§ Exercise brief:
Give back every line of the data below exactly.

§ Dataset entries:

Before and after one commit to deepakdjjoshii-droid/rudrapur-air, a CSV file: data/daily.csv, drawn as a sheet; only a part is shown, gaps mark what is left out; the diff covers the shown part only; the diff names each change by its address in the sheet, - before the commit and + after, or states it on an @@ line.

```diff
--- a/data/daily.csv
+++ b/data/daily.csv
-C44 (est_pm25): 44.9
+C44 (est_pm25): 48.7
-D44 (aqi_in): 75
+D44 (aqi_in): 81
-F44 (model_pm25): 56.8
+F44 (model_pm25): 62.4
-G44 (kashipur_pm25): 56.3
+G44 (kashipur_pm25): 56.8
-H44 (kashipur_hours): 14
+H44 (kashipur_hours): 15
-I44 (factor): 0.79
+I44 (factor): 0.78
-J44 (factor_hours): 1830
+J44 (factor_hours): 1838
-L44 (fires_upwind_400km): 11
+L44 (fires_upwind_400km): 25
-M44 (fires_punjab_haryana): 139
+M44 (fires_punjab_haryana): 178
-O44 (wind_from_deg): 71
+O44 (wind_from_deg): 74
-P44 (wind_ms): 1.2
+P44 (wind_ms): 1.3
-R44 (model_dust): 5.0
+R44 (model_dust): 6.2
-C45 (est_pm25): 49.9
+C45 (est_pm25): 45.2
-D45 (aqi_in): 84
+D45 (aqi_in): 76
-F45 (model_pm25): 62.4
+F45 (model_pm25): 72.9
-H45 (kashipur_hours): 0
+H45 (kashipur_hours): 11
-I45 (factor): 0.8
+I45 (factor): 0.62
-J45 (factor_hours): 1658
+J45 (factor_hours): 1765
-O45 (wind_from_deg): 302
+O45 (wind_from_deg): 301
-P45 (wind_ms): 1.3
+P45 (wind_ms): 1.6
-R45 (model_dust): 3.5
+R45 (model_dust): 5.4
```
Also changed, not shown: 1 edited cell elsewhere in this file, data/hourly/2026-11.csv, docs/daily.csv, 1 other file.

§ Solution to this task:
Before and after one commit to deepakdjjoshii-droid/rudrapur-air, a CSV file: data/daily.csv, drawn as a sheet; only a part is shown, gaps mark what is left out; the diff covers the shown part only; the diff names each change by its address in the sheet, - before the commit and + after, or states it on an @@ line.

```diff
--- a/data/daily.csv
+++ b/data/daily.csv
-C44 (est_pm25): 44.9
+C44 (est_pm25): 48.7
-D44 (aqi_in): 75
+D44 (aqi_in): 81
-F44 (model_pm25): 56.8
+F44 (model_pm25): 62.4
-G44 (kashipur_pm25): 56.3
+G44 (kashipur_pm25): 56.8
-H44 (kashipur_hours): 14
+H44 (kashipur_hours): 15
-I44 (factor): 0.79
+I44 (factor): 0.78
-J44 (factor_hours): 1830
+J44 (factor_hours): 1838
-L44 (fires_upwind_400km): 11
+L44 (fires_upwind_400km): 25
-M44 (fires_punjab_haryana): 139
+M44 (fires_punjab_haryana): 178
-O44 (wind_from_deg): 71
+O44 (wind_from_deg): 74
-P44 (wind_ms): 1.2
+P44 (wind_ms): 1.3
-R44 (model_dust): 5.0
+R44 (model_dust): 6.2
-C45 (est_pm25): 49.9
+C45 (est_pm25): 45.2
-D45 (aqi_in): 84
+D45 (aqi_in): 76
-F45 (model_pm25): 62.4
+F45 (model_pm25): 72.9
-H45 (kashipur_hours): 0
+H45 (kashipur_hours): 11
-I45 (factor): 0.8
+I45 (factor): 0.62
-J45 (factor_hours): 1658
+J45 (factor_hours): 1765
-O45 (wind_from_deg): 302
+O45 (wind_from_deg): 301
-P45 (wind_ms): 1.3
+P45 (wind_ms): 1.6
-R45 (model_dust): 3.5
+R45 (model_dust): 5.4
```
Also changed, not shown: 1 edited cell elsewhere in this file, data/hourly/2026-11.csv, docs/daily.csv, 1 other file.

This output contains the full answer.